Kentucky’s senior senator is hailing the GOP's massive tax bill as a ticket to economic growth that delivers desperately-needed tax relief to middle class families, but detractors count the lawmaker’s home state among the biggest losers if the bill becomes law.
Sen. Mitch McConnell has stayed on message when discussing the tax overhaul, blaming Democrats and uneven media coverage for the bill’s thin poll numbers.
"Anytime you come out with a new proposal, at least new to the public, it gets beat up a lot. Most of the press, left of center, hit it pretty hard.

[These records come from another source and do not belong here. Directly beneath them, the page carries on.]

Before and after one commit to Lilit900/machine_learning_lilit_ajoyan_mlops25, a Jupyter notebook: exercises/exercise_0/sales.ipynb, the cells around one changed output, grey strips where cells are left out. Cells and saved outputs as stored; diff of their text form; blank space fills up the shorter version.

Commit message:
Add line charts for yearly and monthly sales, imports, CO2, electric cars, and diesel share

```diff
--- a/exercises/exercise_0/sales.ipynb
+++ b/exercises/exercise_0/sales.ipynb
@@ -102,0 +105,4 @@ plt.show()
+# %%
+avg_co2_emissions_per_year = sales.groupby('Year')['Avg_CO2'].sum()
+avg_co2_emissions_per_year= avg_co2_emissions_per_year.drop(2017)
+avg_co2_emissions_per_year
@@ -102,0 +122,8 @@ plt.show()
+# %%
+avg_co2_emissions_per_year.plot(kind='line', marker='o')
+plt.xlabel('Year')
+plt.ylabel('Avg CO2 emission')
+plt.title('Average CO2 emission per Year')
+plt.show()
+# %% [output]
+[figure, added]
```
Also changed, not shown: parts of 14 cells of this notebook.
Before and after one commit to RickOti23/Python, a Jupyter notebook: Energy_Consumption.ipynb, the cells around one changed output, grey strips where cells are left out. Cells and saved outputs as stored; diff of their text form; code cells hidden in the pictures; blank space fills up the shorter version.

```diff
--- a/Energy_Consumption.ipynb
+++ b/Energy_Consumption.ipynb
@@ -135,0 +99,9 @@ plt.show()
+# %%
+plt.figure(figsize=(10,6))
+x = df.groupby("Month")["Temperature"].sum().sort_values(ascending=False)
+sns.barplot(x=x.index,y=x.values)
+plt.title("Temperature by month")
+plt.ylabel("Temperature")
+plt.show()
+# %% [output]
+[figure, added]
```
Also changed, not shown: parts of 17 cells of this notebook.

Of course the Democrats all doubled down against it," the veteran lawmaker told The Hill.
The majority leader also argues that axing the Affordable Care Act’s individual mandate penalty – that’s the fine non-exempted Americans must pay if they don’t obtain health insurance – will free cash-strapped Kentuckians to make their own decisions about whether to purchase health insurance.
"We voted to repeal Obamacare's individual mandate tax, so that low and middle income families are not forced to purchase something they either don't want or can't afford," McConnell remarked on the Senate floor.
Opponents, however, say McConnell isn’t doing the commonwealth any favors.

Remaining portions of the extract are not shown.